What you have to do >> Leave out the images and output the records word for word.

Data for this exercise >>
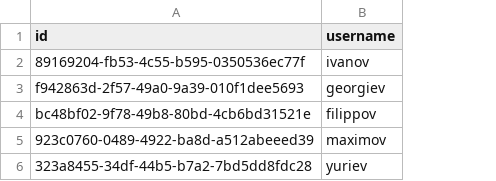
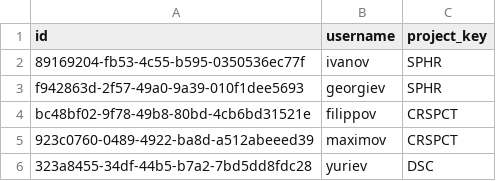
Before and after one commit to mephishin/task-manager-back, a CSV file: src/main/resources/db/changelog/v0/imports/csv/participants.csv, drawn as a sheet; the diff names each change by its address in the sheet, - before the commit and + after, or states it on an @@ line.

Commit message:
- добавил связь project и participant - поправил выдачу projects

```diff
--- a/src/main/resources/db/changelog/v0/imports/csv/participants.csv
+++ b/src/main/resources/db/changelog/v0/imports/csv/participants.csv
+column C (project_key), rows 2-6: SPHR | SPHR | CRSPCT | CRSPCT | DSC
```
Also changed, not shown: 9 other files.
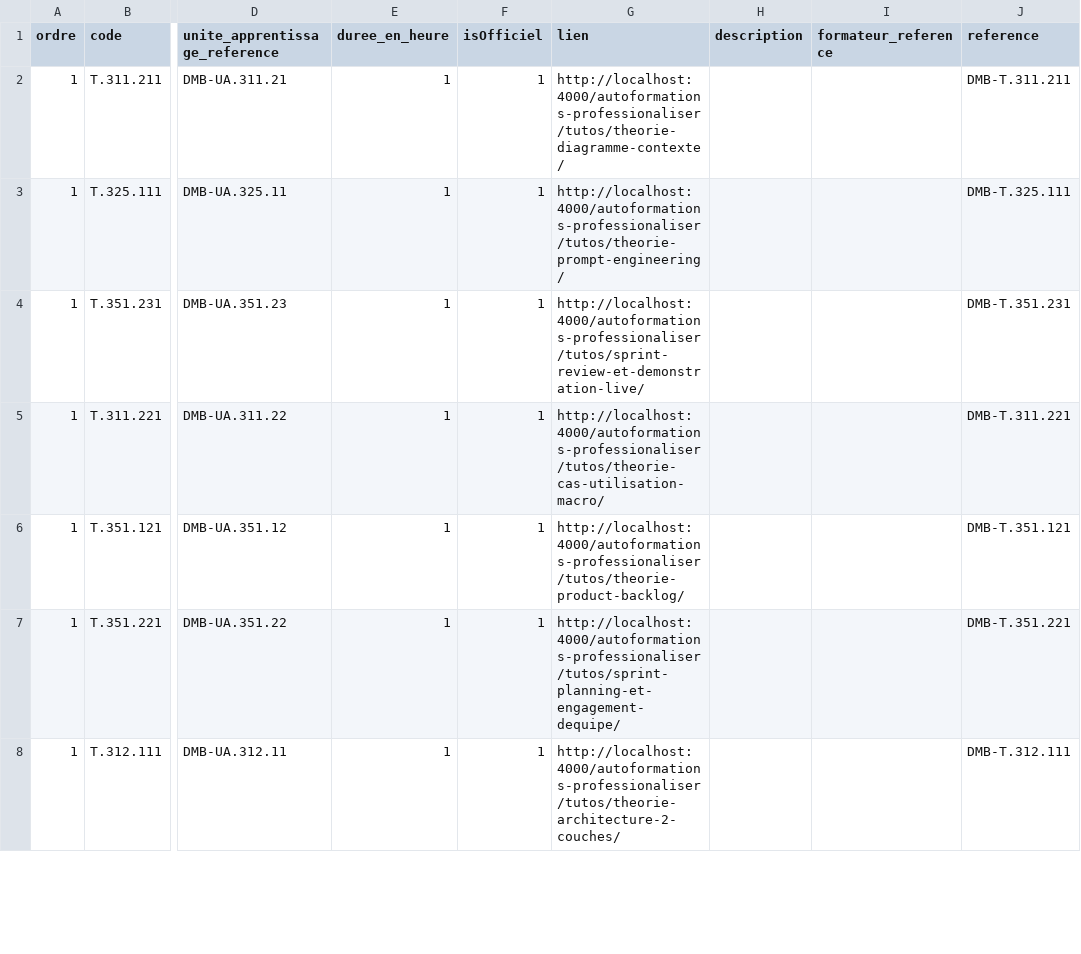
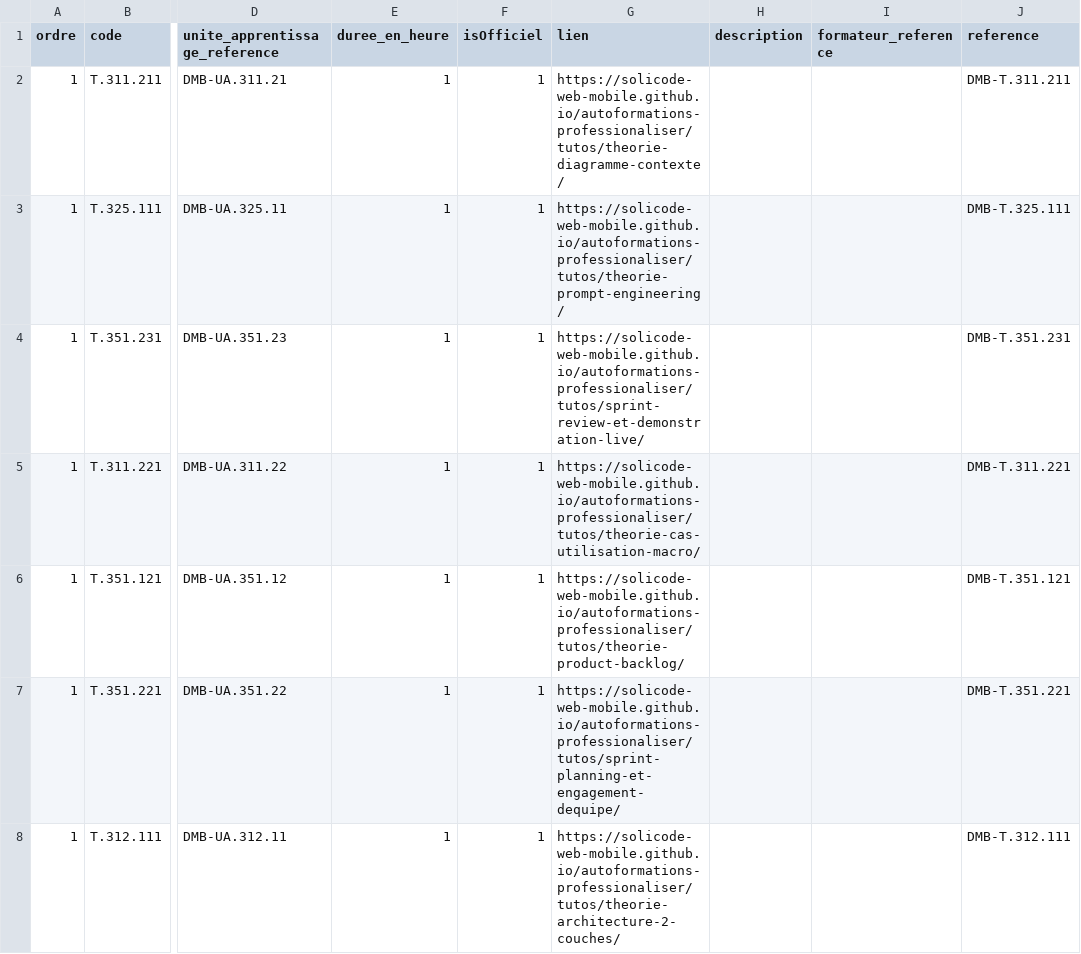
Before and after one commit to solicode-lms/app, a CSV file: deploy/imports/sessions/mobile/chapitres.csv, drawn as a sheet; only a part is shown, gaps mark what is left out; the diff covers the shown part only; the diff names each change by its address in the sheet, - before the commit and + after, or states it on an @@ line.

```diff
--- a/deploy/imports/sessions/mobile/chapitres.csv
+++ b/deploy/imports/sessions/mobile/chapitres.csv
-G2 (lien): http://localhost:4000/autoformations-professionaliser/tutos/theorie-diagramme-contexte/
+G2 (lien): https://solicode-web-mobile.github.io/autoformations-professionaliser/tutos/theorie-diagramme-contexte/
-G3 (lien): http://localhost:4000/autoformations-professionaliser/tutos/theorie-prompt-engineering/
+G3 (lien): https://solicode-web-mobile.github.io/autoformations-professionaliser/tutos/theorie-prompt-engineering/
-G4 (lien): http://localhost:4000/autoformations-professionaliser/tutos/sprint-review-et-demonstration-live/
+G4 (lien): https://solicode-web-mobile.github.io/autoformations-professionaliser/tutos/sprint-review-et-demonstration-live/
-G5 (lien): http://localhost:4000/autoformations-professionaliser/tutos/theorie-cas-utilisation-macro/
+G5 (lien): https://solicode-web-mobile.github.io/autoformations-professionaliser/tutos/theorie-cas-utilisation-macro/
-G6 (lien): http://localhost:4000/autoformations-professionaliser/tutos/theorie-product-backlog/
+G6 (lien): https://solicode-web-mobile.github.io/autoformations-professionaliser/tutos/theorie-product-backlog/
-G7 (lien): http://localhost:4000/autoformations-professionaliser/tutos/sprint-planning-et-engagement-dequipe/
+G7 (lien): https://solicode-web-mobile.github.io/autoformations-professionaliser/tutos/sprint-planning-et-engagement-dequipe/
-G8 (lien): http://localhost:4000/autoformations-professionaliser/tutos/theorie-architecture-2-couches/
+G8 (lien): https://solicode-web-mobile.github.io/autoformations-professionaliser/tutos/theorie-architecture-2-couches/
```
Also changed, not shown: 28 edited cells elsewhere in this file, deploy/imports/sessions/mobile/alignementUa.csv, deploy/imports/sessions/mobile/microCompetences.csv, 5 other files.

Solved problem >>
Before and after one commit to mephishin/task-manager-back, a CSV file: src/main/resources/db/changelog/v0/imports/csv/participants.csv, drawn as a sheet; the diff names each change by its address in the sheet, - before the commit and + after, or states it on an @@ line.

Commit message:
- добавил связь project и participant - поправил выдачу projects

```diff
--- a/src/main/resources/db/changelog/v0/imports/csv/participants.csv
+++ b/src/main/resources/db/changelog/v0/imports/csv/participants.csv
+column C (project_key), rows 2-6: SPHR | SPHR | CRSPCT | CRSPCT | DSC
```
Also changed, not shown: 9 other files.
Before and after one commit to solicode-lms/app, a CSV file: deploy/imports/sessions/mobile/chapitres.csv, drawn as a sheet; only a part is shown, gaps mark what is left out; the diff covers the shown part only; the diff names each change by its address in the sheet, - before the commit and + after, or states it on an @@ line.

```diff
--- a/deploy/imports/sessions/mobile/chapitres.csv
+++ b/deploy/imports/sessions/mobile/chapitres.csv
-G2 (lien): http://localhost:4000/autoformations-professionaliser/tutos/theorie-diagramme-contexte/
+G2 (lien): https://solicode-web-mobile.github.io/autoformations-professionaliser/tutos/theorie-diagramme-contexte/
-G3 (lien): http://localhost:4000/autoformations-professionaliser/tutos/theorie-prompt-engineering/
+G3 (lien): https://solicode-web-mobile.github.io/autoformations-professionaliser/tutos/theorie-prompt-engineering/
-G4 (lien): http://localhost:4000/autoformations-professionaliser/tutos/sprint-review-et-demonstration-live/
+G4 (lien): https://solicode-web-mobile.github.io/autoformations-professionaliser/tutos/sprint-review-et-demonstration-live/
-G5 (lien): http://localhost:4000/autoformations-professionaliser/tutos/theorie-cas-utilisation-macro/
+G5 (lien): https://solicode-web-mobile.github.io/autoformations-professionaliser/tutos/theorie-cas-utilisation-macro/
-G6 (lien): http://localhost:4000/autoformations-professionaliser/tutos/theorie-product-backlog/
+G6 (lien): https://solicode-web-mobile.github.io/autoformations-professionaliser/tutos/theorie-product-backlog/
-G7 (lien): http://localhost:4000/autoformations-professionaliser/tutos/sprint-planning-et-engagement-dequipe/
+G7 (lien): https://solicode-web-mobile.github.io/autoformations-professionaliser/tutos/sprint-planning-et-engagement-dequipe/
-G8 (lien): http://localhost:4000/autoformations-professionaliser/tutos/theorie-architecture-2-couches/
+G8 (lien): https://solicode-web-mobile.github.io/autoformations-professionaliser/tutos/theorie-architecture-2-couches/
```
Also changed, not shown: 28 edited cells elsewhere in this file, deploy/imports/sessions/mobile/alignementUa.csv, deploy/imports/sessions/mobile/microCompetences.csv, 5 other files.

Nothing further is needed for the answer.